Turner – State Has Responsibility To Preserve Park Funding

TRENTON – Senator Shirley K. Turner, D-Mercer, a member of the Senate Budget and Appropriations Committee, issued the following statement after the budget panel heard from Department of Environmental Protections Commissioner Lisa Jackson about the status of her department’s budget and funding for parks and recreation in New Jersey:

“Families all across New Jersey are trying to do more on less, and stretch their family budget to the absolute limit. Gasoline prices are soaring, as well as the cost of basic necessities – right now, the cost of a gallon of milk is even higher than the cost of a gallon of gasoline. The national recession has had a profound affect on the expendable incomes of residents all over the Garden State, and many are seeking to visit natural and historical treasures closer to home, rather than extended vacations elsewhere.

“Many New Jerseyans are trying to make the most of their money while the value of the dollar continues to drop and the cost of living continues to rise. At this time of tight family finances, we shouldn’t limit the availability and access to State parks and recreation areas. It sends the wrong message about where the State’s values stand.

“In my own legislative district, two world-class State parks would be affected by the nearly $9 million funding cut in park funding. Washington Crossing State Park serves as an invaluable recreation area as well as a learning laboratory connecting park visitors with a piece of history. Princeton Battlefield would also be negatively affected by the funding shortfall.

“I’ve received communications from constituents indicating that they would be willing to pay more for the services that they use at these sites, but we must be careful not to price our parks out of the range of all but the wealthiest New Jerseyans.

“In times of national economic uncertainty, our State park services are even more important to the residents of New Jersey.

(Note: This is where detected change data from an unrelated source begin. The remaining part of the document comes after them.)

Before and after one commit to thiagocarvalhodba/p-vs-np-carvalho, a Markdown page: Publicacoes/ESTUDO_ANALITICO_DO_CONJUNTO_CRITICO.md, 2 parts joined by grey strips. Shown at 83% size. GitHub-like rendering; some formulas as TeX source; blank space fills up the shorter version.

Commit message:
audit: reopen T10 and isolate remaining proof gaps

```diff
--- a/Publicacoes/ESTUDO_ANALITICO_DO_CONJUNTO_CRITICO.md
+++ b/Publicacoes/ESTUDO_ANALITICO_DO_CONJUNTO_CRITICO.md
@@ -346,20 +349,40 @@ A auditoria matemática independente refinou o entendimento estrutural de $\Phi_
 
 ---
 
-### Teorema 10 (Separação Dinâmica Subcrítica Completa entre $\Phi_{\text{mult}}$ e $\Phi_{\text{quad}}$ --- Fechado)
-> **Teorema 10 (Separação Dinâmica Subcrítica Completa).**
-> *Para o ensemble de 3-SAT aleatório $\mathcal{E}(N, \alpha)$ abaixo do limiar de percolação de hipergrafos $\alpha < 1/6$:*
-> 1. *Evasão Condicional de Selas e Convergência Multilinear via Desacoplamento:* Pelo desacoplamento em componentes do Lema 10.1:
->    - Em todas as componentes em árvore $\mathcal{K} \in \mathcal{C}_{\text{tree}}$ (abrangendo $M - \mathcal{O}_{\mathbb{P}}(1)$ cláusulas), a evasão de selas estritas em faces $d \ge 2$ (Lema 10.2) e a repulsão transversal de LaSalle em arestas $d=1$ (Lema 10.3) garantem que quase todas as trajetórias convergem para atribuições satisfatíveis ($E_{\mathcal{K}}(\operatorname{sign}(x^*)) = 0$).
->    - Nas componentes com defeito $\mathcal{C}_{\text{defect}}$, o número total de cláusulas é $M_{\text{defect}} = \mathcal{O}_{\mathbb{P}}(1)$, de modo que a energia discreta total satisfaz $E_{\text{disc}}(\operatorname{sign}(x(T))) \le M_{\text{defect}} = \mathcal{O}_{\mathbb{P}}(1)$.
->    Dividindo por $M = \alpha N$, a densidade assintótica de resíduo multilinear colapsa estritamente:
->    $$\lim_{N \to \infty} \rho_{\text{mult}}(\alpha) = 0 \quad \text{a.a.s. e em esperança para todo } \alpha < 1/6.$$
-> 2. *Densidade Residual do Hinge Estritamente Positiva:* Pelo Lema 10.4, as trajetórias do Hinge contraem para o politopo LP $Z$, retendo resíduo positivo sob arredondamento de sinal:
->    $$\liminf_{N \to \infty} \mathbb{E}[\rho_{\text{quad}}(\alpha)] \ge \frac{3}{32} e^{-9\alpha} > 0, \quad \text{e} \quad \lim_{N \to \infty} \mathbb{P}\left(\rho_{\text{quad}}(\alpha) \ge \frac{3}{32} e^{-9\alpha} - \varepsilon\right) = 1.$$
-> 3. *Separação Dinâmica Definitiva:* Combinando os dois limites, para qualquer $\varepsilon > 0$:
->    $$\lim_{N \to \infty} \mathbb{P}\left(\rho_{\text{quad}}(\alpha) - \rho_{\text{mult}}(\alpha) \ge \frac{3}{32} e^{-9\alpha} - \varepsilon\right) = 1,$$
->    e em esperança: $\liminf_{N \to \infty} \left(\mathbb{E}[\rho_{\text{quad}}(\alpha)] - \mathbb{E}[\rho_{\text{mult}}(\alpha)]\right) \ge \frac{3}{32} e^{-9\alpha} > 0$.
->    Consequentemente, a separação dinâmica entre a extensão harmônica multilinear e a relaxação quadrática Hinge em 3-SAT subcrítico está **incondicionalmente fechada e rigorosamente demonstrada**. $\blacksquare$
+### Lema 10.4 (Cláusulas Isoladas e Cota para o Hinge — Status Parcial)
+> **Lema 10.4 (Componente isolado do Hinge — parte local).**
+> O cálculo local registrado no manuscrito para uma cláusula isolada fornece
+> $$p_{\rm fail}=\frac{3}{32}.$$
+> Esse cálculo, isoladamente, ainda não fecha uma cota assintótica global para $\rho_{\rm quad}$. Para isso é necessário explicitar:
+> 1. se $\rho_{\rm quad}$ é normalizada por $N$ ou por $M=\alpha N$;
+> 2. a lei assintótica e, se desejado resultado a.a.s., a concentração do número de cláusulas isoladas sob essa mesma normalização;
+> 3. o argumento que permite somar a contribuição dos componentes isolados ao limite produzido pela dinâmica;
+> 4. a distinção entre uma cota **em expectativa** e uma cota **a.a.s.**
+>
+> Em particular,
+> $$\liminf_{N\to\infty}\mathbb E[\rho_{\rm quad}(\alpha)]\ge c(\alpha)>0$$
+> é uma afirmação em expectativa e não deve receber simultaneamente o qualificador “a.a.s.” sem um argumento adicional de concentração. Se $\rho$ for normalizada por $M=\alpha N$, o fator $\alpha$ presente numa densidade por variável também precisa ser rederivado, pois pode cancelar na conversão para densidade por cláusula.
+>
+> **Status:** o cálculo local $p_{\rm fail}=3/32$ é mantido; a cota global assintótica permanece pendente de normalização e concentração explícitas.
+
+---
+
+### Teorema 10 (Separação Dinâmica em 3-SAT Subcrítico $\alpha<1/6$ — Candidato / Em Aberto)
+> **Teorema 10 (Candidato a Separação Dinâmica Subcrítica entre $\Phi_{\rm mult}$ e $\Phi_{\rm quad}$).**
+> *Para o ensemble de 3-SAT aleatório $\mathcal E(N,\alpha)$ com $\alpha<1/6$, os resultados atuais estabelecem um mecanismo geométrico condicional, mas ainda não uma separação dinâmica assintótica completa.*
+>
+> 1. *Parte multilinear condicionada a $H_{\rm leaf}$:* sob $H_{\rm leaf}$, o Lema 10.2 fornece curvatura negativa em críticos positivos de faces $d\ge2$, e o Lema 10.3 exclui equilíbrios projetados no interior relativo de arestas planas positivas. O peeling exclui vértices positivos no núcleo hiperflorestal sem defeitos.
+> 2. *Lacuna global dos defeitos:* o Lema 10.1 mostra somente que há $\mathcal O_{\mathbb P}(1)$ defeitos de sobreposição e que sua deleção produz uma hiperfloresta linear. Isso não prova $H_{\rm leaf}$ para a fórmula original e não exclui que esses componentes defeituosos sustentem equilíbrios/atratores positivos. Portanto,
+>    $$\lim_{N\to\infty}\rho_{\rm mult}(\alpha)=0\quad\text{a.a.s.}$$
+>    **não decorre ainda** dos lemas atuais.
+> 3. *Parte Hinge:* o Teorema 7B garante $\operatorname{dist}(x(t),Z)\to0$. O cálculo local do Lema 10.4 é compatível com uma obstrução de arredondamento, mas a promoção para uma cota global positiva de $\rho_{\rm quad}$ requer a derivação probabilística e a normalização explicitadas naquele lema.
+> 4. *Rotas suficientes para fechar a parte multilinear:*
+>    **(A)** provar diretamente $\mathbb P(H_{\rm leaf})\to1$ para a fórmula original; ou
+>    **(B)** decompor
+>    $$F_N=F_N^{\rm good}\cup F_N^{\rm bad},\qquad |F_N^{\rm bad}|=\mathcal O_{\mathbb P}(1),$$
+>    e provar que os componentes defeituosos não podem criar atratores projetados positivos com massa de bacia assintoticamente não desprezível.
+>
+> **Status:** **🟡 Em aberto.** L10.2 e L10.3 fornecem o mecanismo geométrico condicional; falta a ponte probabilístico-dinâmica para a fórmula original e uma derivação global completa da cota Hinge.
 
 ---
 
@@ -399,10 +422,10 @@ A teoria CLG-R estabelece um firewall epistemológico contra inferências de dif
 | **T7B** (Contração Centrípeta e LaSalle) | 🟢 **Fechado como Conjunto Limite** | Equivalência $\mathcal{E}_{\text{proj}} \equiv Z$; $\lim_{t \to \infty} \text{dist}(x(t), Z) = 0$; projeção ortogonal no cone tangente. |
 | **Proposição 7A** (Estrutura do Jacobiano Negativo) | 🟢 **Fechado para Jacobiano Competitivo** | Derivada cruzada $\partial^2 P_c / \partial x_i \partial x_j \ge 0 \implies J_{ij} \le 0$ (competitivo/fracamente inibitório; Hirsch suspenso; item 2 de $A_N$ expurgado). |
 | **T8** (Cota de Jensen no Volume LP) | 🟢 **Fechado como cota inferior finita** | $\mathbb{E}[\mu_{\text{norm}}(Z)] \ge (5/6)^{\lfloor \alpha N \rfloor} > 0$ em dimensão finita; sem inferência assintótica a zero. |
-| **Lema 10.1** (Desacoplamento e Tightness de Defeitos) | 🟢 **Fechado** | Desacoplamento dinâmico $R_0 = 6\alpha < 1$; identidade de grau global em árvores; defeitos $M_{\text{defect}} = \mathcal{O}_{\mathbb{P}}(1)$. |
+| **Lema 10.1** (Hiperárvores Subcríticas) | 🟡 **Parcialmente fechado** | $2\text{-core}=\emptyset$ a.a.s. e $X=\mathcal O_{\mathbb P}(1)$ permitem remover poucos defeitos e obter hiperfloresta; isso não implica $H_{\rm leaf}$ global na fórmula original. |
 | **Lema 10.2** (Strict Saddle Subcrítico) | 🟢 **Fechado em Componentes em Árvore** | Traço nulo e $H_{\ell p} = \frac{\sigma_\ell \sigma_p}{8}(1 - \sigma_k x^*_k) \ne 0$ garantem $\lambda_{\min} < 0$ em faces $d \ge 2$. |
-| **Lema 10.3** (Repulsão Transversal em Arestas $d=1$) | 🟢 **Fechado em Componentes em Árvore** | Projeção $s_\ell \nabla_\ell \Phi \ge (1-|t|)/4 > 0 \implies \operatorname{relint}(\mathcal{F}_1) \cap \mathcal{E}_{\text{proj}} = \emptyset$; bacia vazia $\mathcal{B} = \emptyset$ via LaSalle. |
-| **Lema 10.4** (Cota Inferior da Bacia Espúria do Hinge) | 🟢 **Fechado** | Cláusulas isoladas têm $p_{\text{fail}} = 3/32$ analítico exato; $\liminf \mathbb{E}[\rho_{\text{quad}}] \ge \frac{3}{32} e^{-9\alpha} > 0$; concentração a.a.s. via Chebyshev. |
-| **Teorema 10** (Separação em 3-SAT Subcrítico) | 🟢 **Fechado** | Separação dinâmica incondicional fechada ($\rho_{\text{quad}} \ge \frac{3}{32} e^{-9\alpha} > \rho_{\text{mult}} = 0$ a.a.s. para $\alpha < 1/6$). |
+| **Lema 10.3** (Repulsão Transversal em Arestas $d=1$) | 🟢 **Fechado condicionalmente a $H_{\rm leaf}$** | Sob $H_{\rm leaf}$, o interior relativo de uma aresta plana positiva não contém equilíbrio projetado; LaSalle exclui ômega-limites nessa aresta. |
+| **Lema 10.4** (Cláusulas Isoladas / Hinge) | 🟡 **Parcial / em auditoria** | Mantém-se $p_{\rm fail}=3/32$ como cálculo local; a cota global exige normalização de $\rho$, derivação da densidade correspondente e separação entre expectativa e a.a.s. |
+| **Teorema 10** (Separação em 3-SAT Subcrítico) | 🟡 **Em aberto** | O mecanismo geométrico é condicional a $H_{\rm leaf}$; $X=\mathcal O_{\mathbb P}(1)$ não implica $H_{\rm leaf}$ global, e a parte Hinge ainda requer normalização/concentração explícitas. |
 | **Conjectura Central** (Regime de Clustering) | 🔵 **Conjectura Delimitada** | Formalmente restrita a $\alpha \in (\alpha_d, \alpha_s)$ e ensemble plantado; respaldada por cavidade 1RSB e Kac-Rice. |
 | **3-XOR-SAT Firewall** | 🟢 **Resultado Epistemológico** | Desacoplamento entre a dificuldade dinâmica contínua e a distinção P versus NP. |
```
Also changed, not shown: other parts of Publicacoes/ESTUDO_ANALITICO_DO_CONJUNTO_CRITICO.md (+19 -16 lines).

We should exhaust every alternative before taking a short-sighted approach to slashing funding, cutting hours, or outright closing the parks that many rely on as a convenient escape from their everyday lives.”